CORNELIUS W. McNIEL, manager of the extensive interests of the Northrup Lumber Company, of Iola, has resided in Allen county for twenty-one years. He came to it in 1879 and purchased a farm near that of Daniel Horville, northwest of Iola, which he cultivated until 1883 when he sold it and moved into town. He took the foremanship of the, then, small lumber yard of L. L. Northrup and has remained with the business through all the years which have intervened and has watched its growth from the chief lumber yard of a small town to the leading one of the metropolis of the gas belt.

Mr. McNiel was born in Butler county, Ohio, November 10th, 1834. Lazarus McNiel, his father, was one of the pioneers to that county where he opened out a farm in the heavy timber and cultivated it with success during his active life. He went into Ohio from near Harrisburg, Pennsylvania. He was born in this latter state, was a soldier in the war of 1812 and died just three days before his wife. He was one of the Jeffersonian and Jacksonian Democrats and when our subject changed the course of


family politics by casting his ballot for Fremont in 1856 it was almost at the expense of his father's friendship.

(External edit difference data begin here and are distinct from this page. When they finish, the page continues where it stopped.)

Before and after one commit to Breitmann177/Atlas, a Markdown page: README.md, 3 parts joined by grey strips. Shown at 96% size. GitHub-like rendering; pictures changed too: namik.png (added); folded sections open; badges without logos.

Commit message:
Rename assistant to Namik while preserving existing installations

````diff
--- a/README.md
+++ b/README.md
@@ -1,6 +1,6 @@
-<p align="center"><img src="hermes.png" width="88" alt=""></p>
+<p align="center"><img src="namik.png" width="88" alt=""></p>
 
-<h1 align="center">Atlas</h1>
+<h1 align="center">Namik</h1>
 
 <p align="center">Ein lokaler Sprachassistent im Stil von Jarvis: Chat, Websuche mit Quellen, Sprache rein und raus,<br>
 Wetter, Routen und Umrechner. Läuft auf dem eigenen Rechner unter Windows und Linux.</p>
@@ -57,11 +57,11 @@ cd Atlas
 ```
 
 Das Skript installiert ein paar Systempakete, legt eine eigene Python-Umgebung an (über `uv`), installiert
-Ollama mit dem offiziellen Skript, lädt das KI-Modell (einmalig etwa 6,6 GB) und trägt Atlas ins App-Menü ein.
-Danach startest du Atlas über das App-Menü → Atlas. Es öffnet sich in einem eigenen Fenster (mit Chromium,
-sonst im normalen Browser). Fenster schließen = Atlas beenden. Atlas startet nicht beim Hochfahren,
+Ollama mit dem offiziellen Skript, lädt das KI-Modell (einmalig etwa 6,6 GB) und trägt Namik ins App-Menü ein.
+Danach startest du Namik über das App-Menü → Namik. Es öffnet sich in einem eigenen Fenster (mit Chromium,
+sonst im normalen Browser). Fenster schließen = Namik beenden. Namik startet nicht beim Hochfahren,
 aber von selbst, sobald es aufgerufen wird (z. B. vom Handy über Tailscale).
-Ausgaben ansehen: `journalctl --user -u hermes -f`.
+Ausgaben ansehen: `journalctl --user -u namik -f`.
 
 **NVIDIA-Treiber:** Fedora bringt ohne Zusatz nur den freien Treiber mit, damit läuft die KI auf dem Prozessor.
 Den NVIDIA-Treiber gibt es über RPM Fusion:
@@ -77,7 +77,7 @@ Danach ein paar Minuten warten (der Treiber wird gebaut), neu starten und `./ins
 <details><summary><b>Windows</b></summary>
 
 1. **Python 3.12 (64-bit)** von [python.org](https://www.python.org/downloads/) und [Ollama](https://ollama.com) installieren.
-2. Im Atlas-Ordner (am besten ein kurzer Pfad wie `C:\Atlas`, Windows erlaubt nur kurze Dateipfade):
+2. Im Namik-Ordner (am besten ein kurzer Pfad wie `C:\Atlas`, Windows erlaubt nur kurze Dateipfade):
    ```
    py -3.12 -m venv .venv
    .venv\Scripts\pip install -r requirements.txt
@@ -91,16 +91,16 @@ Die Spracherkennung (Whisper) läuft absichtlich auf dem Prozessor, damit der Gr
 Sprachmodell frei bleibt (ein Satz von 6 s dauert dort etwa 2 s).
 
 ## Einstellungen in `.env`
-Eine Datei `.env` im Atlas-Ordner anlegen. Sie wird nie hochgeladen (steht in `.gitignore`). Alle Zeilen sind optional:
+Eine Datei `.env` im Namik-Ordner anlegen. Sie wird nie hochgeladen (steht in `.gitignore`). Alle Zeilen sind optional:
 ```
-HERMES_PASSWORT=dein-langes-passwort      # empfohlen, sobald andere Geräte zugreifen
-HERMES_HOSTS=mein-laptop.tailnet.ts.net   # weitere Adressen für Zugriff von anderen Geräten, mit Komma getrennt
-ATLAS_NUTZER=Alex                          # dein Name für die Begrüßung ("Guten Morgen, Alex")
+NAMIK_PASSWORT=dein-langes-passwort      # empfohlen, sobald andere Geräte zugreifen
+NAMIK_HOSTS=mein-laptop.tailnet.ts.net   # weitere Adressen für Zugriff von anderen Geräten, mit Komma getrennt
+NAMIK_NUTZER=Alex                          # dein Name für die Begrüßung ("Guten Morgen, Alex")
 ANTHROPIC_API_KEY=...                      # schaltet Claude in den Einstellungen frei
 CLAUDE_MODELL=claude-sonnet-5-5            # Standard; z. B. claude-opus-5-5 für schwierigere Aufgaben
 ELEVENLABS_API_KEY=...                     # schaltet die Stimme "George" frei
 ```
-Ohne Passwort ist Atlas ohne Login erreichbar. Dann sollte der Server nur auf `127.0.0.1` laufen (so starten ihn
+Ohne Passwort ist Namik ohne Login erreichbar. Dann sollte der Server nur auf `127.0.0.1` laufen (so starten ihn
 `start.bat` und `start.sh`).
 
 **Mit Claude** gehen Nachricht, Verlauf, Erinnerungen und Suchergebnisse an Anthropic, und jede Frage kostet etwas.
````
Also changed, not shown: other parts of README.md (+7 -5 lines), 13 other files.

Jane Hall, our subject's mother, was a daughter of Cornelius Hall, who represented his district, as a Whig, in the Ohio Legislature in an early day. He was likewise from Pennsylvania and was a farmer. Of six children born to Lazarus McNiel only two survive: Martha, wife of Thomas Mitchell, of Albany, Oregon, and Cornelius W. McNiel. Nancy, the oldest, married Dr. Alanson Smith and is deceased; Sarah J. died single; Maria H. married B. F. Fessenden and was killed, together with her husband, by a railroad train near Cincinnati; Rebecca C., died in Anderson, Indiana, in 1900, was the wife of L. H. Vinedge.

Mr. McNiel spent his youth and early married life in the country. He attended the country school, Hanover College and Miami University, at Oxford, Ohio. He took up the study of medicine soon after coming of age, with Dr. Newton, of Cincinnati, but was thought to be consumptive and was advised by the doctor to abandon his professional notions and go home to die. From thence forward his life was an out-of-door one and it was not till the close of the Civil war that he ventured away from his native state. In 1865 he moved to Pettis county, Missouri, and spent two years in farming. He started the town of Lamont, by building the first house in it, and was engaged in the lumber and grain business there till 1879, when he came to Kansas.

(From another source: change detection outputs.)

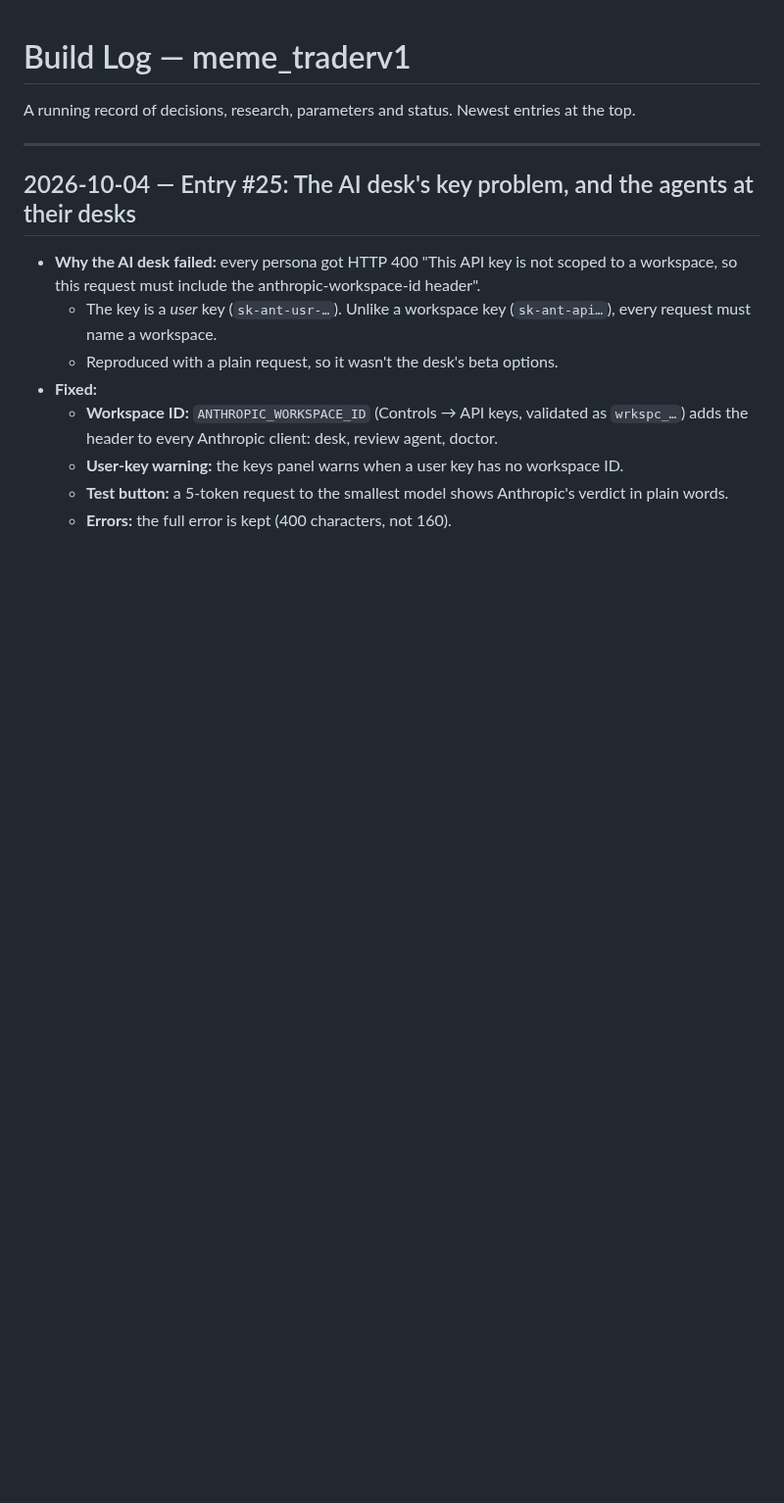
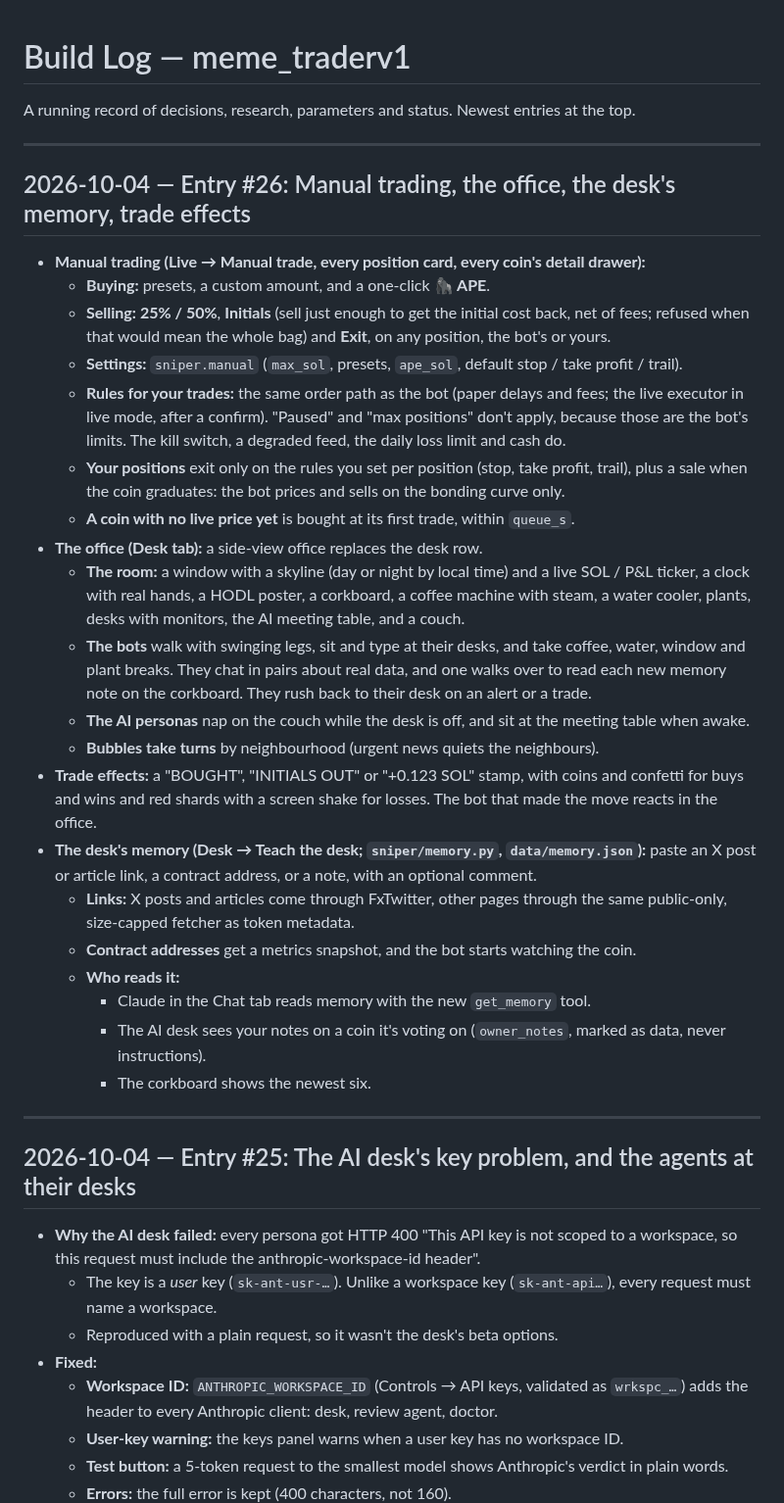
Before and after one commit to m3n4ce-dev/meme_traderv1, a Markdown page: docs/BUILD_LOG.md, the part around the change. Shown at 98% size. Drawn GitHub-style; blank space fills up the shorter version.

```diff
--- a/docs/BUILD_LOG.md
+++ b/docs/BUILD_LOG.md
@@ -1,6 +1,31 @@
 # Build Log — meme_traderv1
 
 A running record of decisions, research, parameters and status. Newest entries at the top.
+
+---
+
+## 2026-10-04 — Entry #26: Manual trading, the office, the desk's memory, trade effects
+
+- **Manual trading (Live → Manual trade, every position card, every coin's detail drawer):**
+  - **Buying:** presets, a custom amount, and a one-click **🦍 APE**.
+  - **Selling:** **25% / 50%**, **Initials** (sell just enough to get the initial cost back, net of fees; refused when that would mean the whole bag) and **Exit**, on any position, the bot's or yours.
+  - **Settings:** `sniper.manual` (`max_sol`, presets, `ape_sol`, default stop / take profit / trail).
+  - **Rules for your trades:** the same order path as the bot (paper delays and fees; the live executor in live mode, after a confirm). "Paused" and "max positions" don't apply, because those are the bot's limits. The kill switch, a degraded feed, the daily loss limit and cash do.
+  - **Your positions** exit only on the rules you set per position (stop, take profit, trail), plus a sale when the coin graduates: the bot prices and sells on the bonding curve only.
+  - **A coin with no live price yet** is bought at its first trade, within `queue_s`.
+- **The office (Desk tab):** a side-view office replaces the desk row.
+  - **The room:** a window with a skyline (day or night by local time) and a live SOL / P&L ticker, a clock with real hands, a HODL poster, a corkboard, a coffee machine with steam, a water cooler, plants, desks with monitors, the AI meeting table, and a couch.
+  - **The bots** walk with swinging legs, sit and type at their desks, and take coffee, water, window and plant breaks. They chat in pairs about real data, and one walks over to read each new memory note on the corkboard. They rush back to their desk on an alert or a trade.
+  - **The AI personas** nap on the couch while the desk is off, and sit at the meeting table when awake.
+  - **Bubbles take turns** by neighbourhood (urgent news quiets the neighbours).
+- **Trade effects:** a "BOUGHT", "INITIALS OUT" or "+0.123 SOL" stamp, with coins and confetti for buys and wins and red shards with a screen shake for losses. The bot that made the move reacts in the office.
+- **The desk's memory (Desk → Teach the desk; `sniper/memory.py`, `data/memory.json`):** paste an X post or article link, a contract address, or a note, with an optional comment.
+  - **Links:** X posts and articles come through FxTwitter, other pages through the same public-only, size-capped fetcher as token metadata.
+  - **Contract addresses** get a metrics snapshot, and the bot starts watching the coin.
+  - **Who reads it:**
+    - Claude in the Chat tab reads memory with the new `get_memory` tool.
+    - The AI desk sees your notes on a coin it's voting on (`owner_notes`, marked as data, never instructions).
+    - The corkboard shows the newest six.
 
 ---
 
```
Also changed, not shown: README.md (+4 -0 lines), docs/HOWTO.md (+8 -0 lines), docs/img/desk.png, docs/img/live.png, 12 other files.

December 3, 1854, Mr. McNiel was married to Maria H. Gaston, a daughter of David Gaston, one of the early settlers of Hamilton county, Ohio. Mrs. McNiel died in 1883, being the mother of Harry L., of the firm of Brigham & McNiel, of Iola; Edward H., who died in 1894; Jennie McNiel; Walter S. and Bert L. McNiel, leading jewelers, of Iola.

C. W. McNiel has been one of the active citizens of Iola. He has not only gone about the transaction of his personal business with prudence and wisdom but in the conduct of public business he has exercised the same discretion and business judgment. For five years he was a member of Iola's common council and was two years its Mayor and his accession to those positions are ample testimony to the efficiency with which he cared for a public trust. In politics he permits no man to outdo him as a Republican. As heretofore mentioned, he started with the party and his claim to a place of honor in the great and patriotic organization can not be disputed or disproved.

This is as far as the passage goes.